  • 38) ‘We must focus on boosting workforce morale, and improving workers' happiness and job security.’
  • 39) ‘"The morale in camp is high and I can promise you that the team is ready for battle.’
  • 40) ‘Dining arrangements also contributed to the morale of the seasonal work force.’
  • 41) ‘He suggested that boosting the workers' morale would translate into safer streets and better services.’

Examples

  • 1) It was our moral duty to help.
  • 2) The moral of this story is that it is good to talk.
  • 3) This has been the moral dilemma of the past.
  • 4) Is this not the time to take the moral high ground?
  • 5) moral dilemmas continued to be a theme.
  • 6) Our moral position is certainly right.
  • 7) The moral of the story is to make sure there is none of it growing in your own garden or next door.
  • 8) But he's also a man of moral fibre.
  • 9) It was a defeat - but a moral victory.
  • 10) It has a moral duty to assist these victims.
  • 11) One of the biggest problems with society is the lack of moral fibre.
  • 12) They were really decent people of good character and moral values who gave me a wonderful childhood.
  • 13) One of those modern moral dilemmas raised its head last week.
  • 14) Others had pointed to the moral bankruptcy of capitalism.
  • 15) There are still people with some moral sense left.
  • 16) Will it have the moral courage to do so?
  • 17) Plainly there is something seriously wrong with my moral compass.
  • 18) You agree to waive your moral rights.
  • 19) We might not have won but it was a moral victory.
  • 20) This is unlike the issue of punishment where abolitionists take an explicitly moral stance.
  • 21) We no longer see sport as a moral lesson.
  • 22) Is it our moral duty to do just that?
  • 23) The moral of the story is to keep a close check when pouring from litre cartons.
  • 24) Such pairings offend not only moral good taste but genetics.
  • 25) We must rely on the moral fibre of our farmers to consider the well-being of the consumer.
  • 26) The Government was not voted in by us to improve our morals, but to manage the country.
  • 27) If we are going to debate the question whether there is a need for moral principles, we need some idea of what we mean by a ˜moral principle™.
  • 28) Assuming an action has moral worth only if it expresses a good will, such actions have no genuine ˜moral worth™.

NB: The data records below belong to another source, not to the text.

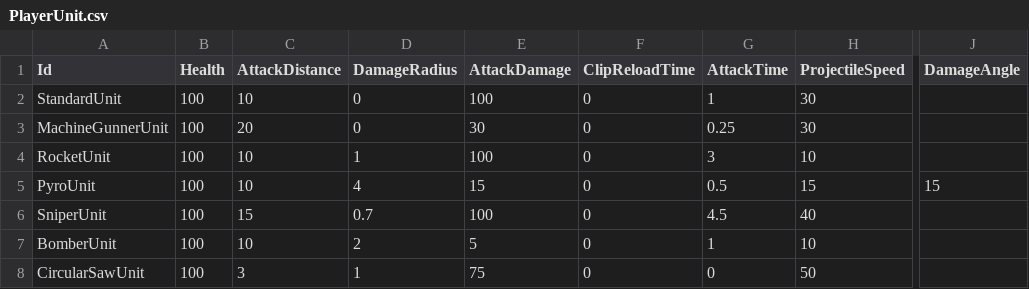
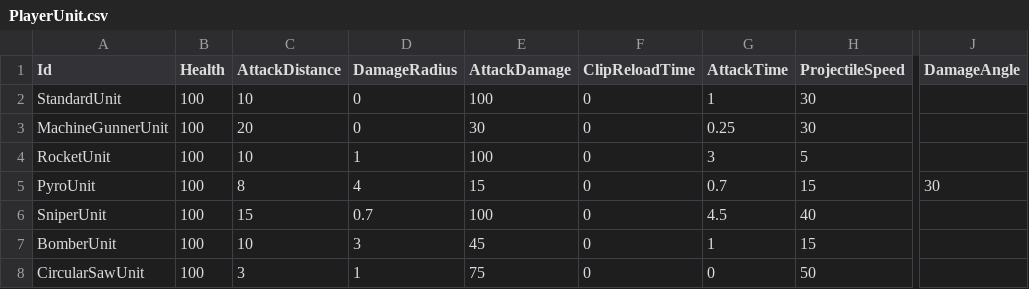
Before and after one commit to KonstantKuz/SuperpowerSquad, a CSV file: Assets/Resources/Configs/PlayerUnit.csv, drawn as a sheet; only a part is shown, gaps mark what is left out; the diff names each change by its address in the sheet, - before the commit and + after, or states it on an @@ line.

```diff
--- a/Assets/Resources/Configs/PlayerUnit.csv
+++ b/Assets/Resources/Configs/PlayerUnit.csv
-H4 (ProjectileSpeed): 10
+H4 (ProjectileSpeed): 5
-C5 (AttackDistance): 10
+C5 (AttackDistance): 8
-G5 (AttackTime): 0.5
+G5 (AttackTime): 0.7
-J5 (DamageAngle): 15
+J5 (DamageAngle): 30
-D7 (DamageRadius): 2
+D7 (DamageRadius): 3
-E7 (AttackDamage): 5
+E7 (AttackDamage): 45
-H7 (ProjectileSpeed): 10
+H7 (ProjectileSpeed): 15
```
Also changed, not shown: Assets/Resources/Configs/Modifiers.csv, Assets/Resources/Configs/SquadLevel.csv, 6 other files.
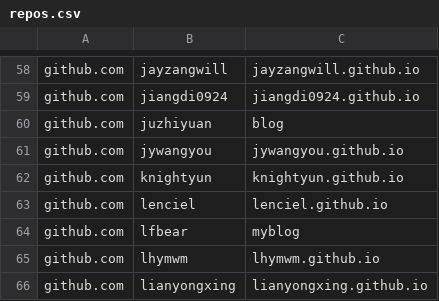
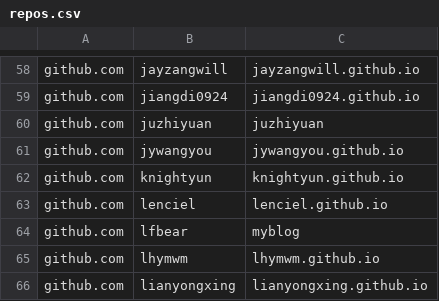
Before and after one commit to saveweb/Auto-backup-repo, a CSV file: repos.csv, drawn as a sheet; only a part is shown, gaps mark what is left out.

Commit message:
ID:361 更换了仓库
ref: https://github.com/saveweb/doing/issues/63

```diff
--- a/repos.csv
+++ b/repos.csv
@@ -59,3 +59,3 @@ github.com,jayzangwill,jayzangwill.github.io
 github.com,jiangdi0924,jiangdi0924.github.io
-github.com,juzhiyuan,blog
+github.com,juzhiyuan,juzhiyuan
 github.com,jywangyou,jywangyou.github.io
```
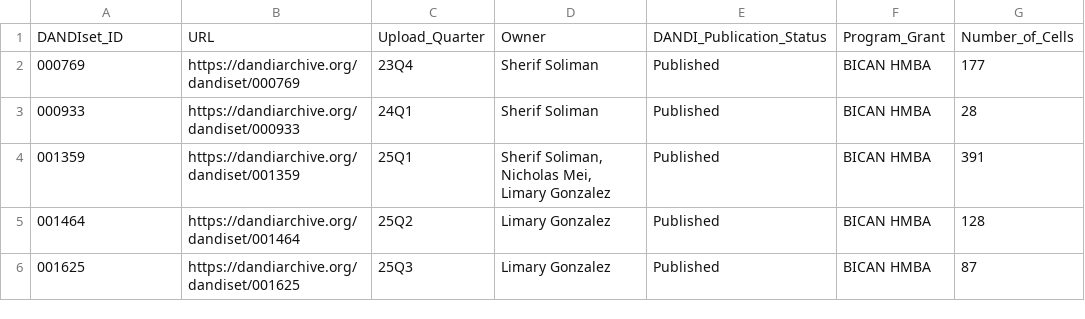
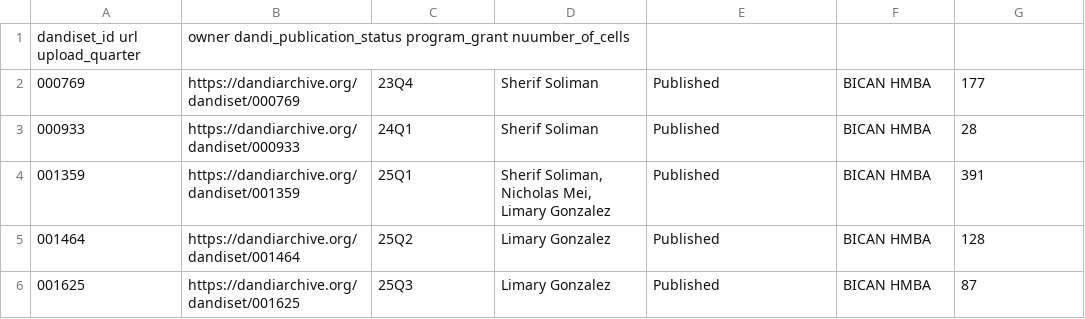
Before and after one commit to CodyCBakerPhD/bican-bids-study, a TSV file: sourcedata/BICAN_HMBA_Human_DANDIset_Inventory.tsv, drawn as a sheet.

Commit message:
snake case
Signed-off-by: Cody Baker <51133164+CodyCBakerPhD@users.noreply.github.com>

```diff
--- a/sourcedata/BICAN_HMBA_Human_DANDIset_Inventory.tsv
+++ b/sourcedata/BICAN_HMBA_Human_DANDIset_Inventory.tsv
@@ -1,2 +1,2 @@
-DANDIset_ID	URL	Upload_Quarter	Owner	DANDI_Publication_Status	Program_Grant	Number_of_Cells
+dandiset_id  url  upload_quarter	owner  dandi_publication_status  program_grant  nuumber_of_cells
 000769	https://dandiarchive.org/dandiset/000769	23Q4	Sherif Soliman	Published	BICAN HMBA	177
```
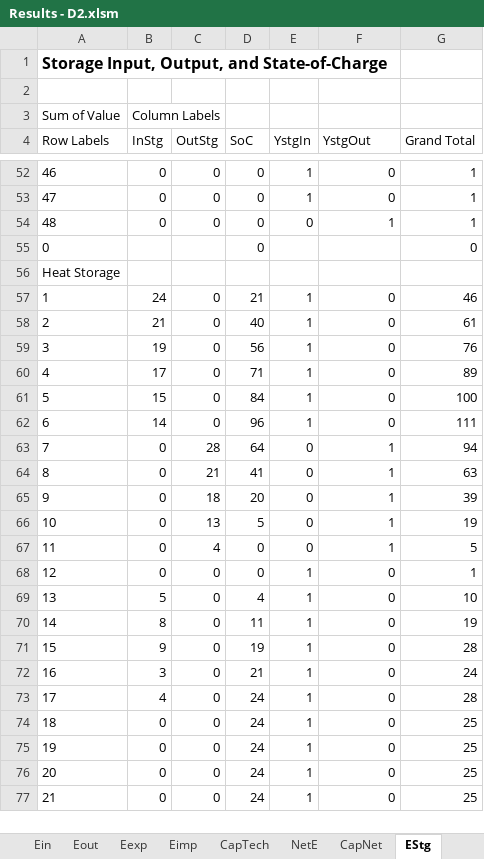
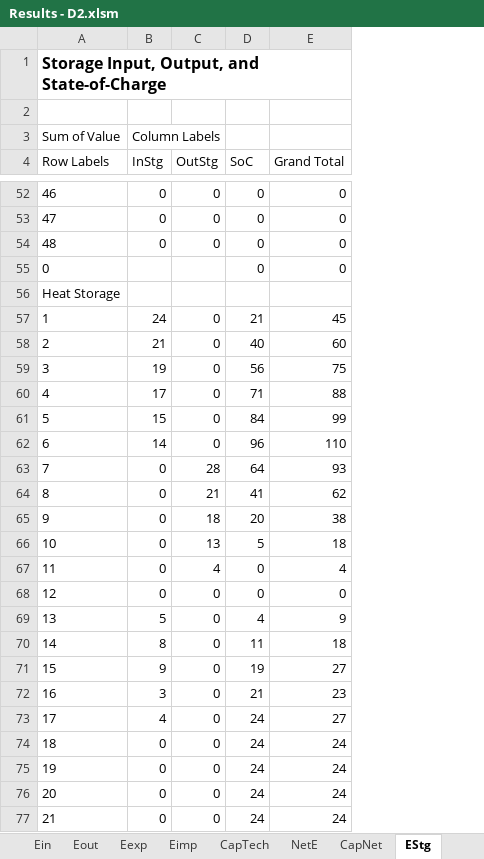
Before and after one commit to Dustin231/python-ehub, an Excel workbook: results/demos/Results - D2.xlsm, sheet EStg, drawn as a sheet; only a part is shown, gaps mark what is left out; values as stored, in another font and other column widths than the file's, no borders; charts and pictures not drawn; removed rows and columns are numbered as before the commit, all else as after; the diff covers the shown part only; the diff names each change by its address in the sheet, - before the commit and + after, or states it on an @@ line.

```diff
--- a/results/demos/Results - D2.xlsm (sheet EStg)
+++ b/results/demos/Results - D2.xlsm (sheet EStg)
-column E (YstgIn), rows 52-77: 1 | 1 | 0 |  |  | 1 | 1 | 1 | 1 | 1 | 1 | 0 | 0 | 0 | 0 | 0 | 1 | 1 | 1 | 1 | 1 | 1 | 1 | 1 | 1 | 1
-column G (Grand Total), rows 52-77: 1 | 1 | 1 | 0 |  | 46 | 61 | 76 | 89 | 100 | 111 | 94 | 63 | 39 | 19 | 5 | 1 | 10 | 19 | 28 | 24 | 28 | 25 | 25 | 25 | 25
-E4: YstgOut
+E4: Grand Total
-E54 (Grand Total): 1
+E54 (Grand Total): 0
-E55 (Grand Total): (empty)
+E55 (Grand Total): 0
-E57 (Grand Total): 0
+E57 (Grand Total): 45
-E58 (Grand Total): 0
+E58 (Grand Total): 60
-E59 (Grand Total): 0
+E59 (Grand Total): 75
-E60 (Grand Total): 0
+E60 (Grand Total): 88
-E61 (Grand Total): 0
+E61 (Grand Total): 99
-E62 (Grand Total): 0
+E62 (Grand Total): 110
-E63 (Grand Total): 1
+E63 (Grand Total): 93
-E64 (Grand Total): 1
+E64 (Grand Total): 62
-E65 (Grand Total): 1
+E65 (Grand Total): 38
-E66 (Grand Total): 1
+E66 (Grand Total): 18
-E67 (Grand Total): 1
+E67 (Grand Total): 4
-E69 (Grand Total): 0
+E69 (Grand Total): 9
-E70 (Grand Total): 0
+E70 (Grand Total): 18
-E71 (Grand Total): 0
+E71 (Grand Total): 27
-E72 (Grand Total): 0
+E72 (Grand Total): 23
-E73 (Grand Total): 0
+E73 (Grand Total): 27
-E74:E77 (Grand Total): 0
+E74:E77 (Grand Total): 24
```
Also changed, not shown: 85 edited cells elsewhere in this sheet, sheet Ein, charts or pictures, cases/demos/D1 - single hub.xlsx, cases/demos/D2 - multi hub.xlsx, 7 other files.
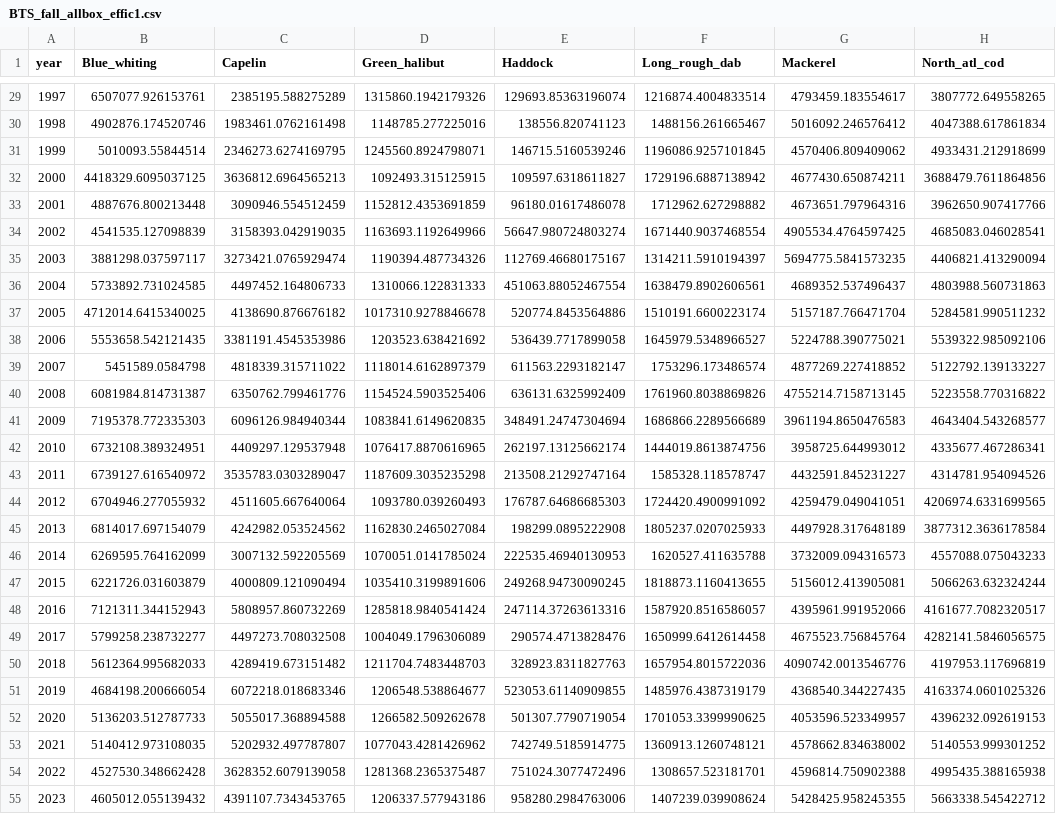
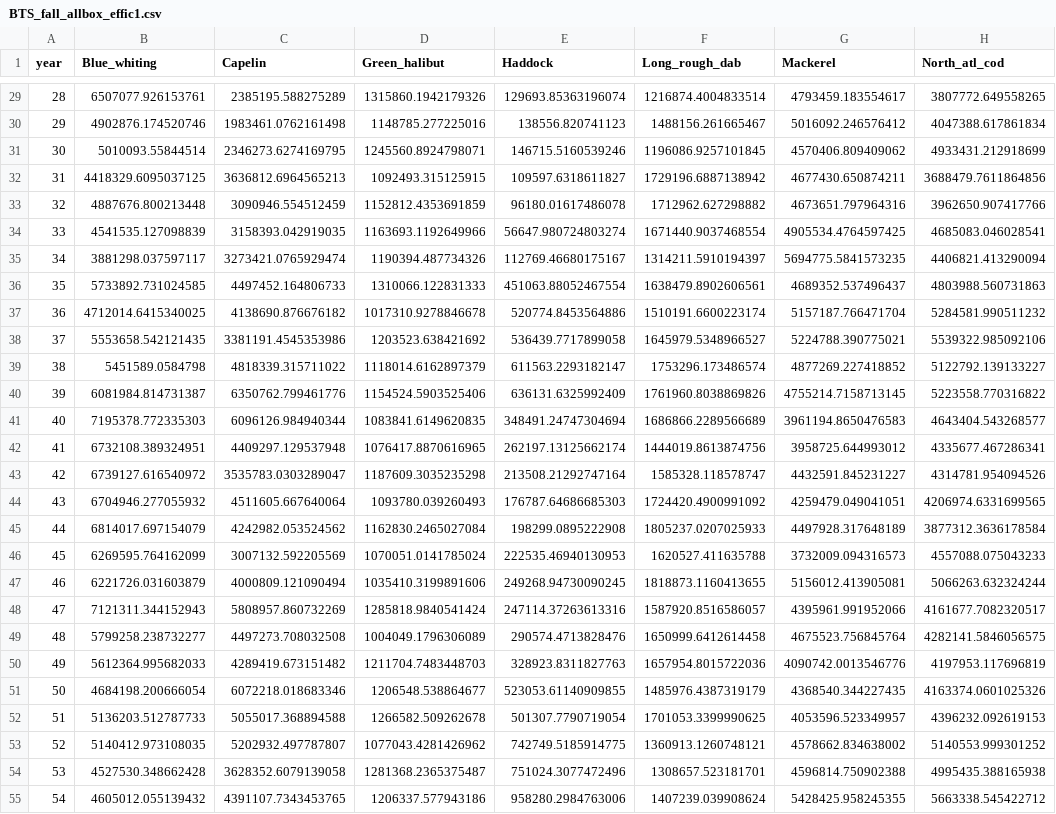
Before and after one commit to NOAA-EDAB/ms-keyrun, a CSV file: simulated-data/msinput/msspm/BTS_fall_allbox_effic1.csv, drawn as a sheet; only a part is shown, gaps mark what is left out; the diff covers the shown part only; the diff names each change by its address in the sheet, - before the commit and + after, or states it on an @@ line.

```diff
--- a/simulated-data/msinput/msspm/BTS_fall_allbox_effic1.csv
+++ b/simulated-data/msinput/msspm/BTS_fall_allbox_effic1.csv
-A29 (year): 1997
+A29 (year): 28
-A30 (year): 1998
+A30 (year): 29
-A31 (year): 1999
+A31 (year): 30
-A32 (year): 2000
+A32 (year): 31
-A33 (year): 2001
+A33 (year): 32
-A34 (year): 2002
+A34 (year): 33
-A35 (year): 2003
+A35 (year): 34
-A36 (year): 2004
+A36 (year): 35
-A37 (year): 2005
+A37 (year): 36
-A38 (year): 2006
+A38 (year): 37
-A39 (year): 2007
+A39 (year): 38
-A40 (year): 2008
+A40 (year): 39
-A41 (year): 2009
+A41 (year): 40
-A42 (year): 2010
+A42 (year): 41
-A43 (year): 2011
+A43 (year): 42
-A44 (year): 2012
+A44 (year): 43
-A45 (year): 2013
+A45 (year): 44
-A46 (year): 2014
+A46 (year): 45
-A47 (year): 2015
+A47 (year): 46
-A48 (year): 2016
+A48 (year): 47
-A49 (year): 2017
+A49 (year): 48
-A50 (year): 2018
+A50 (year): 49
-A51 (year): 2019
+A51 (year): 50
-A52 (year): 2020
+A52 (year): 51
-A53 (year): 2021
+A53 (year): 52
-A54 (year): 2022
+A54 (year): 53
-A55 (year): 2023
+A55 (year): 54
```
Also changed, not shown: 117 edited cells elsewhere in this file, simulated-data/msinput/msspm/BTS_fall_nearbox_qmix_selmix.csv, simulated-data/msinput/msspm/BTS_spring_allbox_effic1.csv, 6 other files.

  • 29) What I mean by "moral Primary" is a moral concept which need not be justified on the basis of any other * moral* premise.
  • 30) And see you not how the mighty engine of _moral power_ is dragging in its rear the Bible and peace societies, anti-slavery and temperance, sabbath schools, moral reform, and missions? or to adopt another figure, do not these seven philanthropic associations compose the beautiful tints in that bow of promise which spans the arch of our moral heaven?
  • 31) _Beautiful_, for instance, is said not only of a successful expression, but also of a scientific truth, of an action successfully achieved, and of a moral action: thus we talk of an _intellectual beauty_, of a _beautiful action_, of a _moral beauty_.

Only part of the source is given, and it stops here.